======== RECORDED DATA

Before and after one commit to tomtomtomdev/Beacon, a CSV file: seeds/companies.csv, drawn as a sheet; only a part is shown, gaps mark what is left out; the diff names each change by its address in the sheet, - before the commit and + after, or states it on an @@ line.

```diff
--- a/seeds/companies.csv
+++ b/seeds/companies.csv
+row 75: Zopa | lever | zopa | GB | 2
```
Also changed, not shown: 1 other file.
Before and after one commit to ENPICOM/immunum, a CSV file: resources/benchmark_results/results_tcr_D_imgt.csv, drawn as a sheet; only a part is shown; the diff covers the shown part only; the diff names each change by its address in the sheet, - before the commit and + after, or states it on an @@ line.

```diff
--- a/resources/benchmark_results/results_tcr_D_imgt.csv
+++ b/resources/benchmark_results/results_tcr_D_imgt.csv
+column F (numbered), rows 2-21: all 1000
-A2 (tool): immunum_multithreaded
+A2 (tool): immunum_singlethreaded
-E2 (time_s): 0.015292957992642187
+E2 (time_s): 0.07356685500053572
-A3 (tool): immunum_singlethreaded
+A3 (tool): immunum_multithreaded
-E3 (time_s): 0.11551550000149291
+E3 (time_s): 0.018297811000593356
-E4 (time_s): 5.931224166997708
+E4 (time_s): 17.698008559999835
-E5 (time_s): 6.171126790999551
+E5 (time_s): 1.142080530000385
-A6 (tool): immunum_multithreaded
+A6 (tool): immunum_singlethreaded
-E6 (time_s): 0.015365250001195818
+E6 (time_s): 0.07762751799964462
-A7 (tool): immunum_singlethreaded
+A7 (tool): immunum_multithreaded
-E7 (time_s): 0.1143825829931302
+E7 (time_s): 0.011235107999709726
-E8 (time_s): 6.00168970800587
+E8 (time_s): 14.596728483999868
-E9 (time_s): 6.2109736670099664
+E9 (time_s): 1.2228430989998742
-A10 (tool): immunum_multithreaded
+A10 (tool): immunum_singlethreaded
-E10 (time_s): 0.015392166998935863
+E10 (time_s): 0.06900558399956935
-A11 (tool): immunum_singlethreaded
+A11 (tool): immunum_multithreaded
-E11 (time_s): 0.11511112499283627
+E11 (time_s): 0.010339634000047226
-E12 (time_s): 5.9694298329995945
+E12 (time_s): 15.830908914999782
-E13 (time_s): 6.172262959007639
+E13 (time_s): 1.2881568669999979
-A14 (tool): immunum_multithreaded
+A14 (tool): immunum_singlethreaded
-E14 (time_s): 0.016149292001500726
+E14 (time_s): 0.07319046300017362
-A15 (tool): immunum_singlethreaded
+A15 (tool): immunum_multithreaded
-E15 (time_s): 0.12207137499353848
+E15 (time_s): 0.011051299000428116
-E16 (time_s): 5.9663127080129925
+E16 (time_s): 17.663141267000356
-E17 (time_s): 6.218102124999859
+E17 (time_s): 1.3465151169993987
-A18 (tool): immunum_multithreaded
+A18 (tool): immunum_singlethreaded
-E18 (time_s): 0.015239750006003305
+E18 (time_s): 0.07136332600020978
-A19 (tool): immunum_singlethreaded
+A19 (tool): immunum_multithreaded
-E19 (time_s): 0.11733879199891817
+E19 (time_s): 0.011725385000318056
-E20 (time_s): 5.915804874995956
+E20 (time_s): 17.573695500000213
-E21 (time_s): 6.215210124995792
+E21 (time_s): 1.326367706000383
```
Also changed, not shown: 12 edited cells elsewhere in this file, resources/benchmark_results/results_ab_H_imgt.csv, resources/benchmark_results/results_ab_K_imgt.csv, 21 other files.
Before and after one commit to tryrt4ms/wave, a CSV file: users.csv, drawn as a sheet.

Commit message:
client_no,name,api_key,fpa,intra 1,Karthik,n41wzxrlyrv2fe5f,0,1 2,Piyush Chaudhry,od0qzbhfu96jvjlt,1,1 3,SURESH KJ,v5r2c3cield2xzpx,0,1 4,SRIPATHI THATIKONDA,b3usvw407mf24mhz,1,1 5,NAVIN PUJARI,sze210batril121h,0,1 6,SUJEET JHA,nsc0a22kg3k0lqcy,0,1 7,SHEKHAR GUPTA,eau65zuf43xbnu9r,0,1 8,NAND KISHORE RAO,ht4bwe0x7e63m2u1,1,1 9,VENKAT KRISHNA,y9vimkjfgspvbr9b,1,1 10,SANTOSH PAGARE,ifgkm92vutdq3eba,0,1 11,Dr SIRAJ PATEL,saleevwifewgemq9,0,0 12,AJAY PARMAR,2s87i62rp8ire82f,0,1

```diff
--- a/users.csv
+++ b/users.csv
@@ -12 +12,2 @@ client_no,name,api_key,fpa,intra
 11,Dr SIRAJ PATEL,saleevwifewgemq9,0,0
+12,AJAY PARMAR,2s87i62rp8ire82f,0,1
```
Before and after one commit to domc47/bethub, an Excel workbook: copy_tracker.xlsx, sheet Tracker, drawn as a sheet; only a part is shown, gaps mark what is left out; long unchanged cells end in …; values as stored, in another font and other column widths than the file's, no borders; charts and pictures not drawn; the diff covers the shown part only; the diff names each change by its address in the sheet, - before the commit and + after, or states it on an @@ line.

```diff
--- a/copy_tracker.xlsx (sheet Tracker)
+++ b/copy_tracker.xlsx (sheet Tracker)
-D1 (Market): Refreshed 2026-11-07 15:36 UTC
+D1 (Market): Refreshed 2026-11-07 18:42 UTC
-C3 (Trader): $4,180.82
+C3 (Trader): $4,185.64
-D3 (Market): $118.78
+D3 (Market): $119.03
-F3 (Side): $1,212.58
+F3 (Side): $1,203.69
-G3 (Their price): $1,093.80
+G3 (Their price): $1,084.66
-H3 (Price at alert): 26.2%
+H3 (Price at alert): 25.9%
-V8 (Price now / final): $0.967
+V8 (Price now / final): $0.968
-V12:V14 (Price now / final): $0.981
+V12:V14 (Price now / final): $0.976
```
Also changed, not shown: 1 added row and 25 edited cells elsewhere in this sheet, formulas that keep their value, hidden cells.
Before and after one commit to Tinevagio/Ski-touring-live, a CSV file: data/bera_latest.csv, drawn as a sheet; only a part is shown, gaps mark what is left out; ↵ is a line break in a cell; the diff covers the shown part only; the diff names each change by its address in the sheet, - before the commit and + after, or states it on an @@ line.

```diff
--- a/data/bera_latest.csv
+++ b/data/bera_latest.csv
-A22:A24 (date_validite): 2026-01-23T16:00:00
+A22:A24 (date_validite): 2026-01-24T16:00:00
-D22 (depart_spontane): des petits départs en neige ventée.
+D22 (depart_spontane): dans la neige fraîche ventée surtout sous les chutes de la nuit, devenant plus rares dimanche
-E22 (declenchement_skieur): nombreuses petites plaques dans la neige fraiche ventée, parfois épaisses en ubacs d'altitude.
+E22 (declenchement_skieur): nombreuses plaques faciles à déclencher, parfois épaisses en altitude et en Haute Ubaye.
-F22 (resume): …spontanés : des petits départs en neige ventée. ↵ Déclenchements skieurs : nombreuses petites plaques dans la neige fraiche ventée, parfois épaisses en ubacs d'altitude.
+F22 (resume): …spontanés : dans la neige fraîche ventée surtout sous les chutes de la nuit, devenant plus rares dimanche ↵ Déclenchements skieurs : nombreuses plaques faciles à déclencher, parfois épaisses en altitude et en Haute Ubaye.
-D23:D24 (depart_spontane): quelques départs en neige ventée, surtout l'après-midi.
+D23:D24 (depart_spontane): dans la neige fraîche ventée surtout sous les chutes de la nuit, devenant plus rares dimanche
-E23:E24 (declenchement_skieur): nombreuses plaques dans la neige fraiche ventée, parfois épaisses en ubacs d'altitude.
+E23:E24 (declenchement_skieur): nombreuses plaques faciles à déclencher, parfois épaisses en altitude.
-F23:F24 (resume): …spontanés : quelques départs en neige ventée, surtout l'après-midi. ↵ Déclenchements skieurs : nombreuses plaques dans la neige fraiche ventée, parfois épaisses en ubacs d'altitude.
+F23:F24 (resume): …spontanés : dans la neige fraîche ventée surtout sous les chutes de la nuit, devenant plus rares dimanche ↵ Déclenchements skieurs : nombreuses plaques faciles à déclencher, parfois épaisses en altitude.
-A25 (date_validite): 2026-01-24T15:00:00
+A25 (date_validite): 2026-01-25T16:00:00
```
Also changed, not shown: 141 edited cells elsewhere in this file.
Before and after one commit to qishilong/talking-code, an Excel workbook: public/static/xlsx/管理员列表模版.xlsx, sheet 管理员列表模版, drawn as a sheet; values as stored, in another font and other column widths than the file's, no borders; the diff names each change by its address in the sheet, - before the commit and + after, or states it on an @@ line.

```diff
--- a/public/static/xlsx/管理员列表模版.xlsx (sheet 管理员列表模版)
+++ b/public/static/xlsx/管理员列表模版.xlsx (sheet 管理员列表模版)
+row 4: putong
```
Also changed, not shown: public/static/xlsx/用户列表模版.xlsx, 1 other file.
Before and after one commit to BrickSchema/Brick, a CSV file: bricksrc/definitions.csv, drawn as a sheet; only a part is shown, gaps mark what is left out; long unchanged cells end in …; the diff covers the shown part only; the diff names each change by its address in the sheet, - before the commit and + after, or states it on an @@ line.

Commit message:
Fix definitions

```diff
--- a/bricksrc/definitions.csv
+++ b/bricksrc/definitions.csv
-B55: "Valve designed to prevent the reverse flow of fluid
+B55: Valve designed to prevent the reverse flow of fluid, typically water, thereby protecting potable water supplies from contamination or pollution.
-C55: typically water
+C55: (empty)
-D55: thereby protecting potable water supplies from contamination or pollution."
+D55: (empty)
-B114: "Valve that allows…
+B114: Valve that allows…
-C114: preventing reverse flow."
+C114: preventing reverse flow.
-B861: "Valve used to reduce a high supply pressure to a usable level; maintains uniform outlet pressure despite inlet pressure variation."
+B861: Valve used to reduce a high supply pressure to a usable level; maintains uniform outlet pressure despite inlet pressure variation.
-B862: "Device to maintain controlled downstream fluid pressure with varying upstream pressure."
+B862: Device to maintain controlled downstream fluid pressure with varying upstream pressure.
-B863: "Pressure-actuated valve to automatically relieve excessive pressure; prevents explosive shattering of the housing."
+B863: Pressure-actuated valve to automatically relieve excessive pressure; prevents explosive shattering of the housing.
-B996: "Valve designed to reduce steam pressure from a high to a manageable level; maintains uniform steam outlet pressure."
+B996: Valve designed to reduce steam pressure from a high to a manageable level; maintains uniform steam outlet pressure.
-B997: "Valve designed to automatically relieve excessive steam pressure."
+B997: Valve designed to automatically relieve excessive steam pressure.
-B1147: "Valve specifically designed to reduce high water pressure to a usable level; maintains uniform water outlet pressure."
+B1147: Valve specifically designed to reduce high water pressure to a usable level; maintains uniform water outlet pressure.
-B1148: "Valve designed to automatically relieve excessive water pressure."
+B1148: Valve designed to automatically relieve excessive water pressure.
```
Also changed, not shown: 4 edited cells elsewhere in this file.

================

> **ACTIVITY**: Some lines of the records above may hold the word "allows". Report how many, and nothing else.

> **RESPONSE BELOW**: 2